WORK TO COMPLETE>
Copy out all lines from the material that contain the string "against".

EXERCISE MATERIALS>
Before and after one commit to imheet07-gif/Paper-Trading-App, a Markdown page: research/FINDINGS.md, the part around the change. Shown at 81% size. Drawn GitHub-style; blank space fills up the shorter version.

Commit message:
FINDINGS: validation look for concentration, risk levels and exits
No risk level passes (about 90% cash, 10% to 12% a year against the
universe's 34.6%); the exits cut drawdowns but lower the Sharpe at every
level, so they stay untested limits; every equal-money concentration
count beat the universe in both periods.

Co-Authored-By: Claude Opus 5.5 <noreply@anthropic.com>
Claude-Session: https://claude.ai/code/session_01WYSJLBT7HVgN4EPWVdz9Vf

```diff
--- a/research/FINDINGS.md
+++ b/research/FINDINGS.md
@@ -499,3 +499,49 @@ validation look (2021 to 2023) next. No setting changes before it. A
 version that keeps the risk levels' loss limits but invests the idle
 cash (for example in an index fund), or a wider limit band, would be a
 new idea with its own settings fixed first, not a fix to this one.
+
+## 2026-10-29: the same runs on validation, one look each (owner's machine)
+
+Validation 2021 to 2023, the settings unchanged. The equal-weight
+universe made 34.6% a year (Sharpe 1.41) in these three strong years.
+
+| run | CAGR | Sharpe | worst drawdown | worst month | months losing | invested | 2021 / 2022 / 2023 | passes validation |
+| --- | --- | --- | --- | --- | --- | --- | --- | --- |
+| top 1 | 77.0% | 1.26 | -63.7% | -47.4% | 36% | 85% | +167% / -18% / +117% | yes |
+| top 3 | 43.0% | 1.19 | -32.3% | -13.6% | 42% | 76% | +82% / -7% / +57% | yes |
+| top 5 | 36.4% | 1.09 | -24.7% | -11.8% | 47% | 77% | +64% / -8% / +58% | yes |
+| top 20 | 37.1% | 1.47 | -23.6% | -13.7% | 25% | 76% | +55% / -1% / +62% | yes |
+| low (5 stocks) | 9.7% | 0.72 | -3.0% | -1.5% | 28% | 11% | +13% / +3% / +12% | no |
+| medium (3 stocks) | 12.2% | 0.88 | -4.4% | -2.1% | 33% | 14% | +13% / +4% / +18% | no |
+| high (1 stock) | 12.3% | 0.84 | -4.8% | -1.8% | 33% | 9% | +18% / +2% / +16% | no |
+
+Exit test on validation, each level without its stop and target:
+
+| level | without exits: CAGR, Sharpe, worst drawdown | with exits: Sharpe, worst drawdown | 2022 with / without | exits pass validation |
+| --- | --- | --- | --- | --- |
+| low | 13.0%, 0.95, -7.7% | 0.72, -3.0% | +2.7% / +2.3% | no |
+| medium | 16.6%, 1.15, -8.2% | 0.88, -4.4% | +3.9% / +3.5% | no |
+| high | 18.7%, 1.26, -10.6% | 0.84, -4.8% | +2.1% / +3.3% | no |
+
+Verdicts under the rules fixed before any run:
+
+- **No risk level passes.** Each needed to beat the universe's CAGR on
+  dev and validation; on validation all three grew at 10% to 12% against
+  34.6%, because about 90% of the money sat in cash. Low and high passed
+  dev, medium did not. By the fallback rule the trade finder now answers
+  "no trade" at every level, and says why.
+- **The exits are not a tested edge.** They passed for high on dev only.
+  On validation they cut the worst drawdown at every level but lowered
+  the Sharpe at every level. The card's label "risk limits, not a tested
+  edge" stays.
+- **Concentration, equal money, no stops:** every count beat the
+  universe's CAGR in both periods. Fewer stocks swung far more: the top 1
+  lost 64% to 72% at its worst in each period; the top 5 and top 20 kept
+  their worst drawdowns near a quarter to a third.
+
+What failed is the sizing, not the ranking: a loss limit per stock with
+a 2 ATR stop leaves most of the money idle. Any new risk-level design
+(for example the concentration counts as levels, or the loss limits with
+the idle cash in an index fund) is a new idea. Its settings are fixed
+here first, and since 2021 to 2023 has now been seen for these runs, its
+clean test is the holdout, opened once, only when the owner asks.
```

EXERCISE ANSWER>
No risk level passes (about 90% cash, 10% to 12% a year against the
+  dev and validation; on validation all three grew at 10% to 12% against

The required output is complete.